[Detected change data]
────────

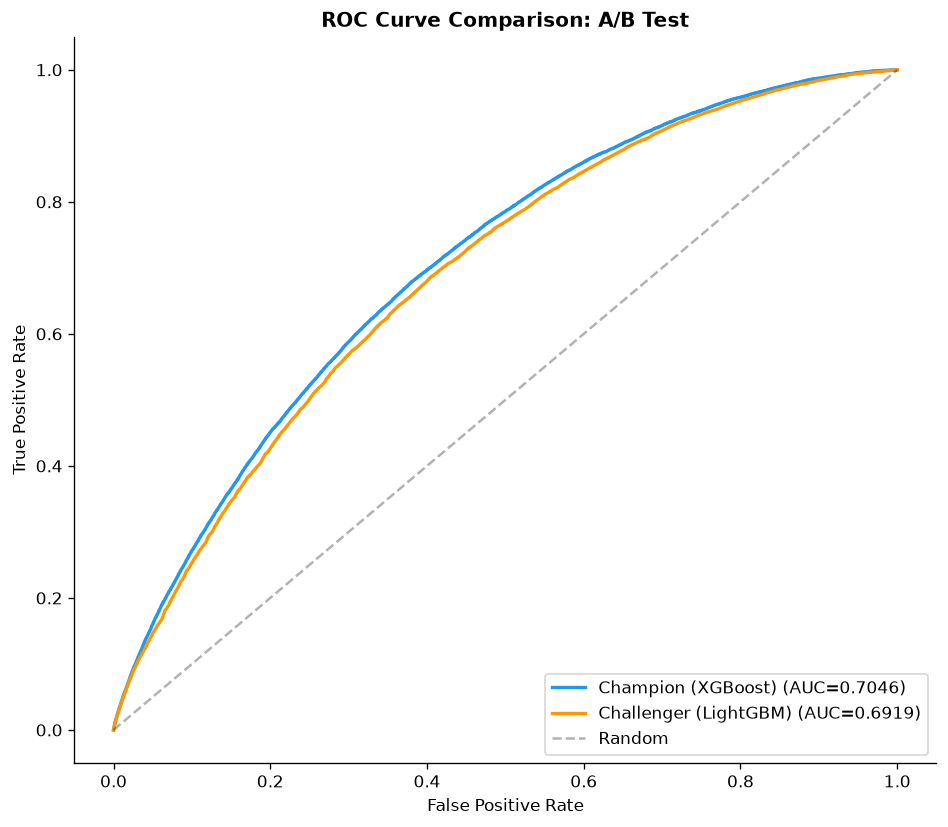
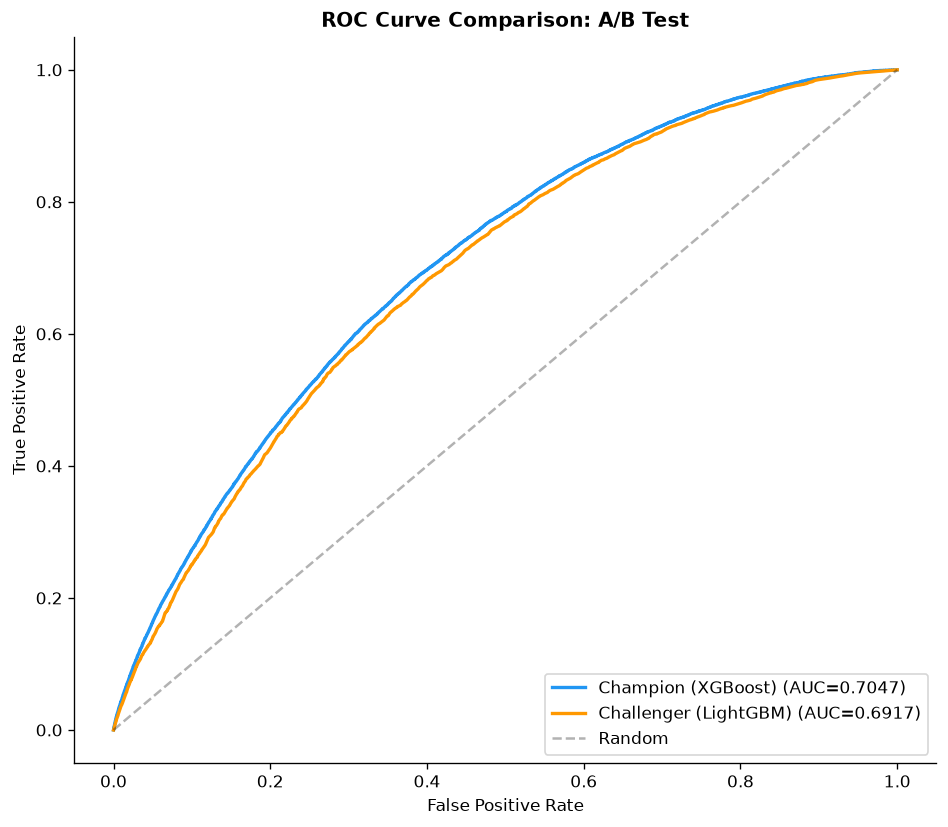
fix: correct A/B test routing bug - each loan routed to one model only

diff --git a/scripts/run_ab_test.py b/scripts/run_ab_test.py
@@ -151,11 +151,8 @@ def simulate_ab_test(
 ) -> pd.DataFrame:
     print("\n=== Step 2: Simulating A/B test on test set ===")
 
-    X_test = test[feature_cols]
-    y_test = test["default"]
-
-    champion_proba = champion_model.predict_proba(X_test)[:, 1]
-    challenger_proba = challenger_model.predict_proba(X_test)[:, 1]
+    X_test = test[feature_cols].values
+    y_test = test["default"].values
 
     rng = np.random.RandomState(RANDOM_SEED)
     assignment = rng.choice(
@@ -164,10 +161,28 @@ def simulate_ab_test(
         p=[CHAMPION_PCT, 1 - CHAMPION_PCT],
     )
 
-    champion_decision = np.where(champion_proba >= CHAMPION_THRESHOLD, "deny", "approve")
-    challenger_decision = np.where(
-        challenger_proba >= CHAMPION_THRESHOLD, "deny", "approve"
-    )
+    champ_mask = assignment == "champion"
+    chall_mask = ~champ_mask
+
+    prediction_proba = np.full(len(test), np.nan)
+    prediction_proba[champ_mask] = champion_model.predict_proba(
+        X_test[champ_mask]
+    )[:, 1]
+    prediction_proba[chall_mask] = challenger_model.predict_proba(
+        X_test[chall_mask]
+    )[:, 1]
+
+    decision = np.where(prediction_proba >= CHAMPION_THRESHOLD, "deny", "approve")
+
+    n_champ = int(champ_mask.sum())
+    n_chall = int(chall_mask.sum())
+    print(f"  Champion:   {n_champ} ({n_champ / len(test):.1%})")
+    print(f"  Challenger: {n_chall} ({n_chall / len(test):.1%})")
+
+    champ_approve = (decision[champ_mask] == "approve").sum()
+    chall_approve = (decision[chall_mask] == "approve").sum()
+    print(f"  Champion approval rate:   {champ_approve / n_champ:.4f}")
+    print(f"  Challenger approval rate: {chall_approve / n_chall:.4f}")
 
     REPORTS_DIR.mkdir(parents=True, exist_ok=True)
     log_path = REPORTS_DIR / "ab_test_log.jsonl"
@@ -175,43 +190,29 @@ def simulate_ab_test(
 
     with open(log_path, "w", encoding="utf-8") as f:
         for i in range(len(test)):
-            assigned = assignment[i]
-            proba = float(
-                champion_proba[i] if assigned == "champion" else challenger_proba[i]
-            )
-            decision = (
-                champion_decision[i] if assigned == "champion" else challenger_decision[i]
-            )
             entry = {
                 "model_version": (
                     "champion_xgboost_v1"
-                    if assigned == "champion"
+                    if champ_mask[i]
                     else "challenger_lgbm_v1"
                 ),
                 "loan_amnt": float(test.iloc[i]["loan_amnt"]),
                 "int_rate": float(test.iloc[i]["int_rate"]),
                 "fico_range_low": float(test.iloc[i]["fico_range_low"]),
-                "prediction_proba": round(proba, 4),
-                "decision": decision,
+                "prediction_proba": round(float(prediction_proba[i]), 4),
+                "decision": decision[i],
                 "timestamp": now,
             }
             f.write(json.dumps(entry) + "\n")
 
     print(f"  Logged {len(test)} predictions to {log_path}")
 
-    n_champ = (assignment == "champion").sum()
-    n_chall = (assignment == "challenger").sum()
-    print(f"  Champion: {n_champ} ({n_champ/len(test):.1%})")
-    print(f"  Challenger: {n_chall} ({n_chall/len(test):.1%})")
-
     results_df = pd.DataFrame(
         {
             "assignment": assignment,
-            "champion_proba": champion_proba,
-            "challenger_proba": challenger_proba,
-            "champion_decision": champion_decision,
-            "challenger_decision": challenger_decision,
-            "actual_default": y_test.values,
+            "prediction_proba": prediction_proba,
+            "decision": decision,
+            "actual_default": y_test,
         }
     )
     return results_df
@@ -229,22 +230,28 @@ def run_statistical_analysis(
     n_champ = int(champ_mask.sum())
     n_chall = int(chall_mask.sum())
 
-    champ_approved = (results_df.loc[champ_mask, "champion_decision"] == "approve").sum()
-    chall_approved = (
-        results_df.loc[chall_mask, "challenger_decision"] == "approve"
-    ).sum()
+    champ_decisions = results_df.loc[champ_mask, "decision"]
+    chall_decisions = results_df.loc[chall_mask, "decision"]
+    champ_approved = int((champ_decisions == "approve").sum())
+    chall_approved = int((chall_decisions == "approve").sum())
 
     p_champ = champ_approved / n_champ
     p_chall = chall_approved / n_chall
 
-    champ_avg_prob = float(results_df.loc[champ_mask, "champion_proba"].mean())
-    chall_avg_prob = float(results_df.loc[chall_mask, "challenger_proba"].mean())
+    champ_avg_prob = float(results_df.loc[champ_mask, "prediction_proba"].mean())
+    chall_avg_prob = float(results_df.loc[chall_mask, "prediction_proba"].mean())
 
     champ_auc = float(
-        roc_auc_score(results_df["actual_default"], results_df["champion_proba"])
+        roc_auc_score(
+            results_df.loc[champ_mask, "actual_default"],
+            results_df.loc[champ_mask, "prediction_proba"],
+        )
     )
     chall_auc = float(
-        roc_auc_score(results_df["actual_default"], results_df["challenger_proba"])
+        roc_auc_score(
+            results_df.loc[chall_mask, "actual_default"],
+            results_df.loc[chall_mask, "prediction_proba"],
+        )
     )
 
     p_pool = (champ_approved + chall_approved) / (n_champ + n_chall)
@@ -255,8 +262,8 @@ def run_statistical_analysis(
 
     contingency = np.array(
         [
-            [int(champ_approved), int(n_champ - champ_approved)],
-            [int(chall_approved), int(n_chall - chall_approved)],
+            [champ_approved, n_champ - champ_approved],
+            [chall_approved, n_chall - chall_approved],
         ]
     )
     chi2, chi2_p, chi2_dof, _ = stats.chi2_contingency(contingency)
@@ -280,7 +287,8 @@ def run_statistical_analysis(
         reason = (
             f"Champion XGBoost (AUC={champ_auc:.4f}) outperforms "
             f"challenger LightGBM (AUC={chall_auc:.4f}). "
-            f"Approval rates: champion={p_champ:.4f}, challenger={p_chall:.4f}."
+            f"Approval rates: champion={p_champ:.4f}, "
+            f"challenger={p_chall:.4f}."
         )
 
     analysis = {
@@ -299,7 +307,10 @@ def run_statistical_analysis(
             "champion": round(champ_avg_prob, 4),
             "challenger": round(chall_avg_prob, 4),
         },
-        "auc": {"champion": round(champ_auc, 4), "challenger": round(chall_auc, 4)},
+        "auc": {
+            "champion": round(champ_auc, 4),
+            "challenger": round(chall_auc, 4),
+        },
         "z_test": {
             "z_statistic": round(z_stat, 4),
             "p_value": round(z_pvalue, 6),
@@ -376,9 +387,12 @@ def generate_plots(
     plt.close()
     print(f"  Saved: {path1}")
 
+    champ_mask = results_df["assignment"] == "champion"
+    chall_mask = results_df["assignment"] == "challenger"
+
     fig, ax = plt.subplots(figsize=(10, 5))
     ax.hist(
-        results_df["champion_proba"],
+        results_df.loc[champ_mask, "prediction_proba"],
         bins=80,
         alpha=0.5,
         label="Champion (XGBoost)",
@@ -386,7 +400,7 @@ def generate_plots(
         density=True,
     )
     ax.hist(
-        results_df["challenger_proba"],
+        results_df.loc[chall_mask, "prediction_proba"],
         bins=80,
         alpha=0.5,
         label="Challenger (LightGBM)",
@@ -413,12 +427,13 @@ def generate_plots(
     print(f"  Saved: {path2}")
 
     fig, ax = plt.subplots(figsize=(8, 7))
-    y_true = results_df["actual_default"]
 
-    for name, proba, color in [
-        ("Champion (XGBoost)", results_df["champion_proba"], "#2196F3"),
-        ("Challenger (LightGBM)", results_df["challenger_proba"], "#FF9800"),
+    for name, mask, color in [
+        ("Champion (XGBoost)", champ_mask, "#2196F3"),
+        ("Challenger (LightGBM)", chall_mask, "#FF9800"),
     ]:
+        y_true = results_df.loc[mask, "actual_default"]
+        proba = results_df.loc[mask, "prediction_proba"]
         fpr, tpr, _ = roc_curve(y_true, proba)
         auc_val = roc_auc_score(y_true, proba)
         ax.plot(fpr, tpr, label=f"{name} (AUC={auc_val:.4f})", linewidth=2, color=color)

────────

## Work task
A single number is required: the count of lines in the data above that include the word "assignment".

## Task output
8